### [Study material]
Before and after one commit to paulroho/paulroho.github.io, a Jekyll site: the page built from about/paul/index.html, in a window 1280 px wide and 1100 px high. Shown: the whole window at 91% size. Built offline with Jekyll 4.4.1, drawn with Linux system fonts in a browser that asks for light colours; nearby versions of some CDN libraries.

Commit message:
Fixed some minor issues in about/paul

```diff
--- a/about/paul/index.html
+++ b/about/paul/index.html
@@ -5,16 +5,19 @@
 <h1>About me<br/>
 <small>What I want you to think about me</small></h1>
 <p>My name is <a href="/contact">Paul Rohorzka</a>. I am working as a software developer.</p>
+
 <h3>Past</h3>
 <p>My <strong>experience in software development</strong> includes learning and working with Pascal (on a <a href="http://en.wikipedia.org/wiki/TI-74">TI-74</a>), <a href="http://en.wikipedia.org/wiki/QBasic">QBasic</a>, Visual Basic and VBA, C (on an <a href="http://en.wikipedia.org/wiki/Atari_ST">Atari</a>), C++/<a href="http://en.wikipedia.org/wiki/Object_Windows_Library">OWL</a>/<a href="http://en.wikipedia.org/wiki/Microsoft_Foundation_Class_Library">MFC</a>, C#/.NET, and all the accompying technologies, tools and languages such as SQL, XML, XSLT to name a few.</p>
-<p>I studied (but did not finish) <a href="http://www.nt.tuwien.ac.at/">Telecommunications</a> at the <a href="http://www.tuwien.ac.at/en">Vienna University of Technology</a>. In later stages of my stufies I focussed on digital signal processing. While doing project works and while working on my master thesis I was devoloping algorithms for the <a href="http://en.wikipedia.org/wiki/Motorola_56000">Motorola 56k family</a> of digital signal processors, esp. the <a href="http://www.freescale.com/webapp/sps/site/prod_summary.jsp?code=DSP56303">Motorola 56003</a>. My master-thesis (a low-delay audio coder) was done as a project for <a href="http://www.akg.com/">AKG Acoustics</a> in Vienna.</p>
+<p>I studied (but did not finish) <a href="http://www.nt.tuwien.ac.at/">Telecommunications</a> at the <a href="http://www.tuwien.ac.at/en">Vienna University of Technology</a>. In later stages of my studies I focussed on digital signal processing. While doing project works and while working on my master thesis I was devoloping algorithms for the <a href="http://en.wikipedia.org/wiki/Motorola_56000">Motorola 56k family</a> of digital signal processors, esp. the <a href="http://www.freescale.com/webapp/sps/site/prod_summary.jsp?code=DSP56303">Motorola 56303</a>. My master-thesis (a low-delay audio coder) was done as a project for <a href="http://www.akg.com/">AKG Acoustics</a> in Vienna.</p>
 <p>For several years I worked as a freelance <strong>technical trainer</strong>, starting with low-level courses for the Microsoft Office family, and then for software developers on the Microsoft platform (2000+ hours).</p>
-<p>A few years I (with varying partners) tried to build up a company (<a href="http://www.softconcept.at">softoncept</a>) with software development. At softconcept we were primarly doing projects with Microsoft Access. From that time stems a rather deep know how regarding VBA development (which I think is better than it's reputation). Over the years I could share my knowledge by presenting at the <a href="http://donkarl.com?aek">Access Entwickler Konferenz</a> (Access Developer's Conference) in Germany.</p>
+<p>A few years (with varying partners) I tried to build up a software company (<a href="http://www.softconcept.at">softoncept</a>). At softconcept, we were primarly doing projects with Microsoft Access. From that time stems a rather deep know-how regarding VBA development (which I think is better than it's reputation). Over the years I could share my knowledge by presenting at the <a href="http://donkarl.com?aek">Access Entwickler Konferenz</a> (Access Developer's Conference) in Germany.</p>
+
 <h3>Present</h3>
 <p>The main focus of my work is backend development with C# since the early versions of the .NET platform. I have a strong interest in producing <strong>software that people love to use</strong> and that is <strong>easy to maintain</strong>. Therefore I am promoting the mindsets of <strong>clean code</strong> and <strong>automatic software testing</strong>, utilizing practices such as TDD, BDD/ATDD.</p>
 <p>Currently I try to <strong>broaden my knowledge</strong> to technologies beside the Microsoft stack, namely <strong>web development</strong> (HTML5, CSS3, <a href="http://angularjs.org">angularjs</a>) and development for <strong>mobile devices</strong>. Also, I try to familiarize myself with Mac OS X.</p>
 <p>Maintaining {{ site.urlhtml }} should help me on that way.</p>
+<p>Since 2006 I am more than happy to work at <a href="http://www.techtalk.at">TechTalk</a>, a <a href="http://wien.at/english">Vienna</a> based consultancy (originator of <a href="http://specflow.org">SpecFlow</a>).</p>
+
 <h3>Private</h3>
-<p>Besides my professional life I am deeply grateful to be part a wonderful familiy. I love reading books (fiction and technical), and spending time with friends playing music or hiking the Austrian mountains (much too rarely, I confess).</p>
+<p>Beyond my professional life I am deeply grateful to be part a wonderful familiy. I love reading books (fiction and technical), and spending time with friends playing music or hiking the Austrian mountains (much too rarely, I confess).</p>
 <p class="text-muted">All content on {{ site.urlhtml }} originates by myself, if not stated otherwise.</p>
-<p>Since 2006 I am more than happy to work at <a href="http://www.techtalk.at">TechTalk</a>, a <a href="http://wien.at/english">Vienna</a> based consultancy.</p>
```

### [What needs to be done]
Return every line from the material that contains the word "urlhtml".

### [Reply to the task]
 <p>Maintaining {{ site.urlhtml }} should help me on that way.</p>
 <p class="text-muted">All content on {{ site.urlhtml }} originates by myself, if not stated otherwise.</p>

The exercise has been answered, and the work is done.